### What is needed
Lines holding the string "Family" are the ones to copy; find them all in the data.

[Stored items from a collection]

+---+

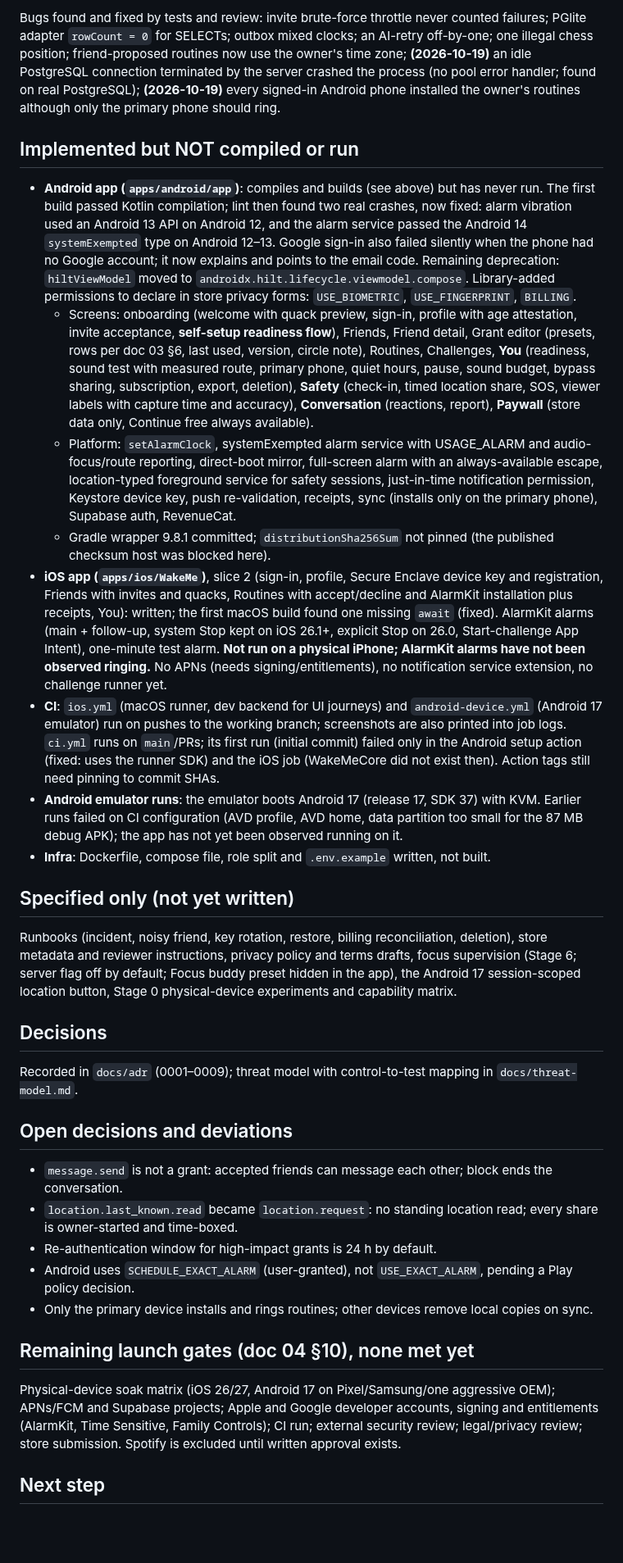
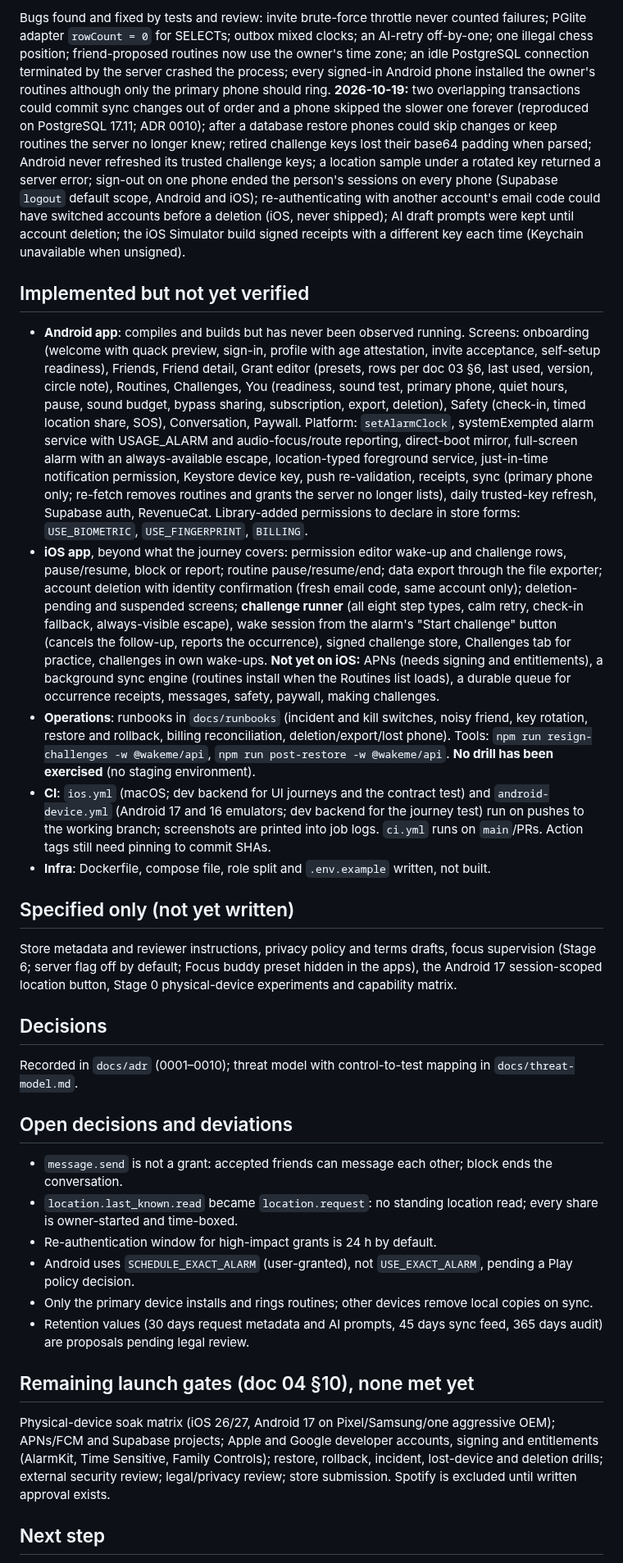
Before and after one commit to kowstav/wakeme, a Markdown page: PROGRESS.md, the part around one of its changes. Shown at 82% size. GitHub-like rendering; blank space fills up the shorter version.

```diff
--- a/PROGRESS.md
+++ b/PROGRESS.md
@@ -25,24 +25,21 @@ Commands: `npm test`, `npm run typecheck`, `npm run check:generated`; API on a r
 
-Bugs found and fixed by tests and review: invite brute-force throttle never counted failures; PGlite adapter `rowCount = 0` for SELECTs; outbox mixed clocks; an AI-retry off-by-one; one illegal chess position; friend-proposed routines now use the owner's time zone; **(2026-10-19)** an idle PostgreSQL connection terminated by the server crashed the process (no pool error handler; found on real PostgreSQL); **(2026-10-19)** every signed-in Android phone installed the owner's routines although only the primary phone should ring.
+Bugs found and fixed by tests and review: invite brute-force throttle never counted failures; PGlite adapter `rowCount = 0` for SELECTs; outbox mixed clocks; an AI-retry off-by-one; one illegal chess position; friend-proposed routines now use the owner's time zone; an idle PostgreSQL connection terminated by the server crashed the process; every signed-in Android phone installed the owner's routines although only the primary phone should ring. **2026-10-19:** two overlapping transactions could commit sync changes out of order and a phone skipped the slower one forever (reproduced on PostgreSQL 17.11; ADR 0010); after a database restore phones could skip changes or keep routines the server no longer knew; retired challenge keys lost their base64 padding when parsed; Android never refreshed its trusted challenge keys; a location sample under a rotated key returned a server error; sign-out on one phone ended the person's sessions on every phone (Supabase `logout` default scope, Android and iOS); re-authenticating with another account's email code could have switched accounts before a deletion (iOS, never shipped); AI draft prompts were kept until account deletion; the iOS Simulator build signed receipts with a different key each time (Keychain unavailable when unsigned).
 
-## Implemented but NOT compiled or run
+## Implemented but not yet verified
 
-- **Android app (`apps/android/app`)**: compiles and builds (see above) but has never run. The first build passed Kotlin compilation; lint then found two real crashes, now fixed: alarm vibration used an Android 13 API on Android 12, and the alarm service passed the Android 14 `systemExempted` type on Android 12–13. Google sign-in also failed silently when the phone had no Google account; it now explains and points to the email code. Remaining deprecation: `hiltViewModel` moved to `androidx.hilt.lifecycle.viewmodel.compose`. Library-added permissions to declare in store privacy forms: `USE_BIOMETRIC`, `USE_FINGERPRINT`, `BILLING`.
-  - Screens: onboarding (welcome with quack preview, sign-in, profile with age attestation, invite acceptance, **self-setup readiness flow**), Friends, Friend detail, Grant editor (presets, rows per doc 03 §6, last used, version, circle note), Routines, Challenges, **You** (readiness, sound test with measured route, primary phone, quiet hours, pause, sound budget, bypass sharing, subscription, export, deletion), **Safety** (check-in, timed location share, SOS, viewer labels with capture time and accuracy), **Conversation** (reactions, report), **Paywall** (store data only, Continue free always available).
-  - Platform: `setAlarmClock`, systemExempted alarm service with USAGE_ALARM and audio-focus/route reporting, direct-boot mirror, full-screen alarm with an always-available escape, location-typed foreground service for safety sessions, just-in-time notification permission, Keystore device key, push re-validation, receipts, sync (installs only on the primary phone), Supabase auth, RevenueCat.
-  - Gradle wrapper 9.8.1 committed; `distributionSha256Sum` not pinned (the published checksum host was blocked here).
-- **iOS app (`apps/ios/WakeMe`)**, slice 2 (sign-in, profile, Secure Enclave device key and registration, Friends with invites and quacks, Routines with accept/decline and AlarmKit installation plus receipts, You): written; the first macOS build found one missing `await` (fixed). AlarmKit alarms (main + follow-up, system Stop kept on iOS 26.1+, explicit Stop on 26.0, Start-challenge App Intent), one-minute test alarm. **Not run on a physical iPhone; AlarmKit alarms have not been observed ringing.** No APNs (needs signing/entitlements), no notification service extension, no challenge runner yet.
-- **CI**: `ios.yml` (macOS runner, dev backend for UI journeys) and `android-device.yml` (Android 17 emulator) run on pushes to the working branch; screenshots are also printed into job logs. `ci.yml` runs on `main`/PRs; its first run (initial commit) failed only in the Android setup action (fixed: uses the runner SDK) and the iOS job (WakeMeCore did not exist then). Action tags still need pinning to commit SHAs.
-- **Android emulator runs**: the emulator boots Android 17 (release 17, SDK 37) with KVM. Earlier runs failed on CI configuration (AVD profile, AVD home, data partition too small for the 87 MB debug APK); the app has not yet been observed running on it.
+- **Android app**: compiles and builds but has never been observed running. Screens: onboarding (welcome with quack preview, sign-in, profile with age attestation, invite acceptance, self-setup readiness), Friends, Friend detail, Grant editor (presets, rows per doc 03 §6, last used, version, circle note), Routines, Challenges, You (readiness, sound test, primary phone, quiet hours, pause, sound budget, bypass sharing, subscription, export, deletion), Safety (check-in, timed location share, SOS), Conversation, Paywall. Platform: `setAlarmClock`, systemExempted alarm service with USAGE_ALARM and audio-focus/route reporting, direct-boot mirror, full-screen alarm with an always-available escape, location-typed foreground service, just-in-time notification permission, Keystore device key, push re-validation, receipts, sync (primary phone only; re-fetch removes routines and grants the server no longer lists), daily trusted-key refresh, Supabase auth, RevenueCat. Library-added permissions to declare in store forms: `USE_BIOMETRIC`, `USE_FINGERPRINT`, `BILLING`.
+- **iOS app**, beyond what the journey covers: permission editor wake-up and challenge rows, pause/resume, block or report; routine pause/resume/end; data export through the file exporter; account deletion with identity confirmation (fresh email code, same account only); deletion-pending and suspended screens; **challenge runner** (all eight step types, calm retry, check-in fallback, always-visible escape), wake session from the alarm's "Start challenge" button (cancels the follow-up, reports the occurrence), signed challenge store, Challenges tab for practice, challenges in own wake-ups. **Not yet on iOS:** APNs (needs signing and entitlements), a background sync engine (routines install when the Routines list loads), a durable queue for occurrence receipts, messages, safety, paywall, making challenges.
+- **Operations**: runbooks in `docs/runbooks` (incident and kill switches, noisy friend, key rotation, restore and rollback, billing reconciliation, deletion/export/lost phone). Tools: `npm run resign-challenges -w @wakeme/api`, `npm run post-restore -w @wakeme/api`. **No drill has been exercised** (no staging environment).
+- **CI**: `ios.yml` (macOS; dev backend for UI journeys and the contract test) and `android-device.yml` (Android 17 and 16 emulators; dev backend for the journey test) run on pushes to the working branch; screenshots are printed into job logs. `ci.yml` runs on `main`/PRs. Action tags still need pinning to commit SHAs.
 - **Infra**: Dockerfile, compose file, role split and `.env.example` written, not built.
 
 ## Specified only (not yet written)
 
-Runbooks (incident, noisy friend, key rotation, restore, billing reconciliation, deletion), store metadata and reviewer instructions, privacy policy and terms drafts, focus supervision (Stage 6; server flag off by default; Focus buddy preset hidden in the app), the Android 17 session-scoped location button, Stage 0 physical-device experiments and capability matrix.
+Store metadata and reviewer instructions, privacy policy and terms drafts, focus supervision (Stage 6; server flag off by default; Focus buddy preset hidden in the apps), the Android 17 session-scoped location button, Stage 0 physical-device experiments and capability matrix.
 
 ## Decisions
 
-Recorded in `docs/adr` (0001–0009); threat model with control-to-test mapping in `docs/threat-model.md`.
+Recorded in `docs/adr` (0001–0010); threat model with control-to-test mapping in `docs/threat-model.md`.
 
 ## Open decisions and deviations
 
@@ -51,10 +48,11 @@ Recorded in `docs/adr` (0001–0009); threat model with control-to-test mapping
 - Re-authentication window for high-impact grants is 24 h by default.
 - Android uses `SCHEDULE_EXACT_ALARM` (user-granted), not `USE_EXACT_ALARM`, pending a Play policy decision.
 - Only the primary device installs and rings routines; other devices remove local copies on sync.
+- Retention values (30 days request metadata and AI prompts, 45 days sync feed, 365 days audit) are proposals pending legal review.
 
 ## Remaining launch gates (doc 04 §10), none met yet
 
-Physical-device soak matrix (iOS 26/27, Android 17 on Pixel/Samsung/one aggressive OEM); APNs/FCM and Supabase projects; Apple and Google developer accounts, signing and entitlements (AlarmKit, Time Sensitive, Family Controls); CI run; external security review; legal/privacy review; store submission. Spotify is excluded until written approval exists.
+Physical-device soak matrix (iOS 26/27, Android 17 on Pixel/Samsung/one aggressive OEM); APNs/FCM and Supabase projects; Apple and Google developer accounts, signing and entitlements (AlarmKit, Time Sensitive, Family Controls); restore, rollback, incident, lost-device and deletion drills; external security review; legal/privacy review; store submission. Spotify is excluded until written approval exists.
 
 ## Next step
 
```
Also changed, not shown: other parts of PROGRESS.md (+14 -14 lines).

+---+

### Answer to this problem
-Physical-device soak matrix (iOS 26/27, Android 17 on Pixel/Samsung/one aggressive OEM); APNs/FCM and Supabase projects; Apple and Google developer accounts, signing and entitlements (AlarmKit, Time Sensitive, Family Controls); CI run; external security review; legal/privacy review; store submission. Spotify is excluded until written approval exists.
+Physical-device soak matrix (iOS 26/27, Android 17 on Pixel/Samsung/one aggressive OEM); APNs/FCM and Supabase projects; Apple and Google developer accounts, signing and entitlements (AlarmKit, Time Sensitive, Family Controls); restore, rollback, incident, lost-device and deletion drills; external security review; legal/privacy review; store submission. Spotify is excluded until written approval exists.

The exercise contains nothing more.